▸ YOUR INSTRUCTIONS
Present the count of lines in the entries below that hold "Игрок", and present nothing else.
------------------------------------------------------------------------
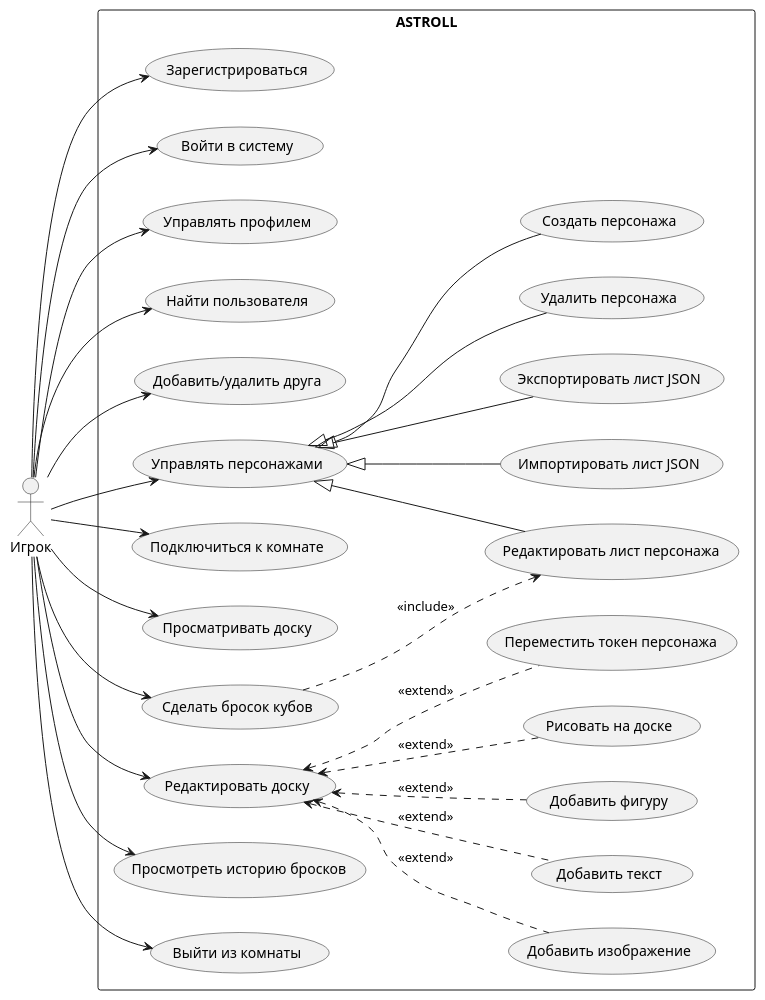
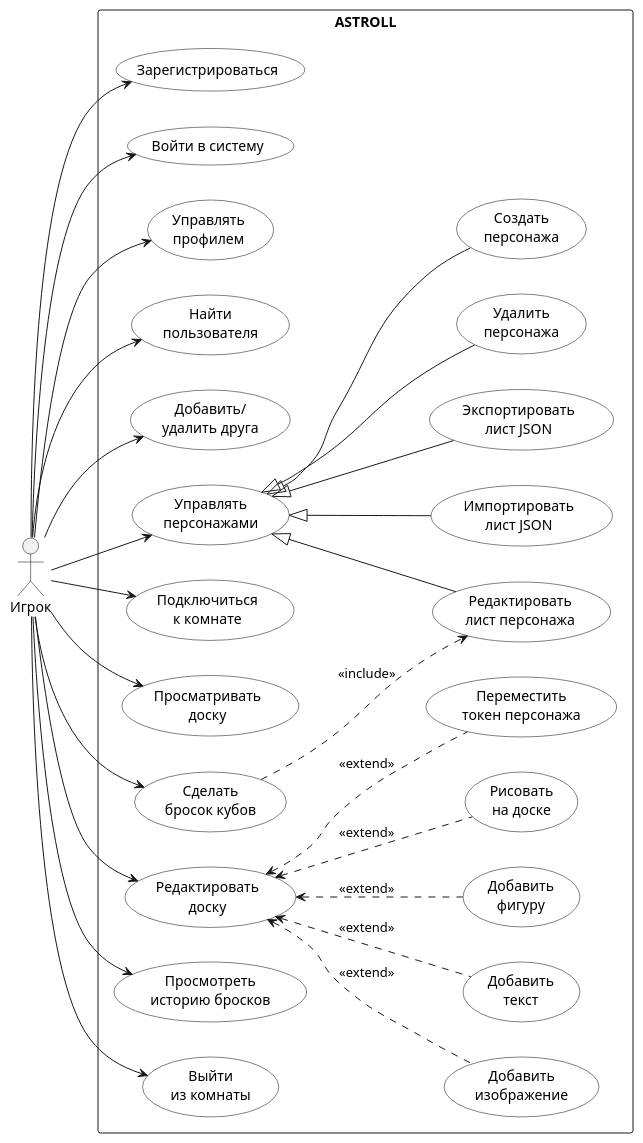
The diagram in diagram_prompts/01_use_case_player.md (wingelshteyn/DesignSoftwareCourse), drawn with PlantUML before and after one commit. The commit also changed other lines of this file and 19 other files, not shown here.

First line of the commit message:
Обновить diagram_prompts под эталон ПР8 для ASTROLL.

````diff
--- a/diagram_prompts/01_use_case_player.md
+++ b/diagram_prompts/01_use_case_player.md
@@ -7,56 +59,68 @@
 ```plantuml
 @startuml
 left to right direction
-actor "Игрок" as Player
-rectangle "ASTROLL" {
-  usecase "Зарегистрироваться" as UC_Register
-  usecase "Войти в систему" as UC_Login
-  usecase "Управлять профилем" as UC_Profile
-  usecase "Найти пользователя" as UC_Search
-  usecase "Добавить/удалить друга" as UC_Friend
-  usecase "Управлять персонажами" as UC_Characters
-  usecase "Создать персонажа" as UC_CreateCharacter
-  usecase "Редактировать лист персонажа" as UC_EditSheet
-  usecase "Импортировать лист JSON" as UC_Import
-  usecase "Экспортировать лист JSON" as UC_Export
-  usecase "Удалить персонажа" as UC_DeleteCharacter
-  usecase "Подключиться к комнате" as UC_JoinRoom
-  usecase "Просматривать доску" as UC_ViewBoard
-  usecase "Редактировать доску" as UC_EditBoard
-  usecase "Добавить изображение" as UC_AddImage
-  usecase "Добавить текст" as UC_AddText
-  usecase "Добавить фигуру" as UC_AddShape
-  usecase "Рисовать на доске" as UC_Draw
-  usecase "Переместить токен персонажа" as UC_MoveToken
-  usecase "Сделать бросок кубов" as UC_RollDice
-  usecase "Просмотреть историю бросков" as UC_RollHistory
-  usecase "Выйти из комнаты" as UC_LeaveRoom
+skinparam shadowing false
+skinparam packageStyle rectangle
+skinparam usecase {
+  BackgroundColor white
+  BorderColor black
+}
+skinparam actor {
+  BorderColor black
 }
 
-Player --> UC_Register
-Player --> UC_Login
-Player --> UC_Profile
-Player --> UC_Search
-Player --> UC_Friend
-Player --> UC_Characters
-Player --> UC_JoinRoom
-Player --> UC_ViewBoard
-Player --> UC_EditBoard
-Player --> UC_RollDice
-Player --> UC_RollHistory
-Player --> UC_LeaveRoom
+actor "Игрок" as Player
 
-UC_Characters <|-- UC_CreateCharacter
-UC_Characters <|-- UC_EditSheet
-UC_Characters <|-- UC_Import
-UC_Characters <|-- UC_Export
-UC_Characters <|-- UC_DeleteCharacter
+rectangle "ASTROLL" {
+  usecase "Зарегистрироваться" as UC1
+  usecase "Войти в систему" as UC2
+  usecase "Управлять\nпрофилем" as UC3
+  usecase "Найти\nпользователя" as UC4
+  usecase "Добавить/\nудалить друга" as UC5
+  usecase "Управлять\nперсонажами" as UC6
+  usecase "Создать\nперсонажа" as UC6a
+  usecase "Редактировать\nлист персонажа" as UC6b
+  usecase "Импортировать\nлист JSON" as UC6c
+  usecase "Экспортировать\nлист JSON" as UC6d
+  usecase "Удалить\nперсонажа" as UC6e
+  usecase "Подключиться\nк комнате" as UC7
+  usecase "Просматривать\nдоску" as UC8
+  usecase "Редактировать\nдоску" as UC9
+  usecase "Добавить\nизображение" as UC9a
+  usecase "Добавить\nтекст" as UC9b
+  usecase "Добавить\nфигуру" as UC9c
+  usecase "Рисовать\nна доске" as UC9d
+  usecase "Переместить\nтокен персонажа" as UC9e
+  usecase "Сделать\nбросок кубов" as UC10
+  usecase "Просмотреть\nисторию бросков" as UC11
+  usecase "Выйти\nиз комнаты" as UC12
+}
 
-UC_EditBoard <.. UC_AddImage : <<extend>>
-UC_EditBoard <.. UC_AddText : <<extend>>
-UC_EditBoard <.. UC_AddShape : <<extend>>
-UC_EditBoard <.. UC_Draw : <<extend>>
-UC_EditBoard <.. UC_MoveToken : <<extend>>
-UC_RollDice ..> UC_EditSheet : <<include>>
+Player --> UC1
+Player --> UC2
+Player --> UC3
+Player --> UC4
+Player --> UC5
+Player --> UC6
+Player --> UC7
+Player --> UC8
+Player --> UC9
+Player --> UC10
+Player --> UC11
+Player --> UC12
+
+UC6 <|-- UC6a
+UC6 <|-- UC6b
+UC6 <|-- UC6c
+UC6 <|-- UC6d
+UC6 <|-- UC6e
+
+UC9 <.. UC9a : <<extend>>
+UC9 <.. UC9b : <<extend>>
+UC9 <.. UC9c : <<extend>>
+UC9 <.. UC9d : <<extend>>
+UC9 <.. UC9e : <<extend>>
+
+UC10 ..> UC6b : <<include>>
 @enduml
 ```
````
------------------------------------------------------------------------
▸ TASK ANSWER
2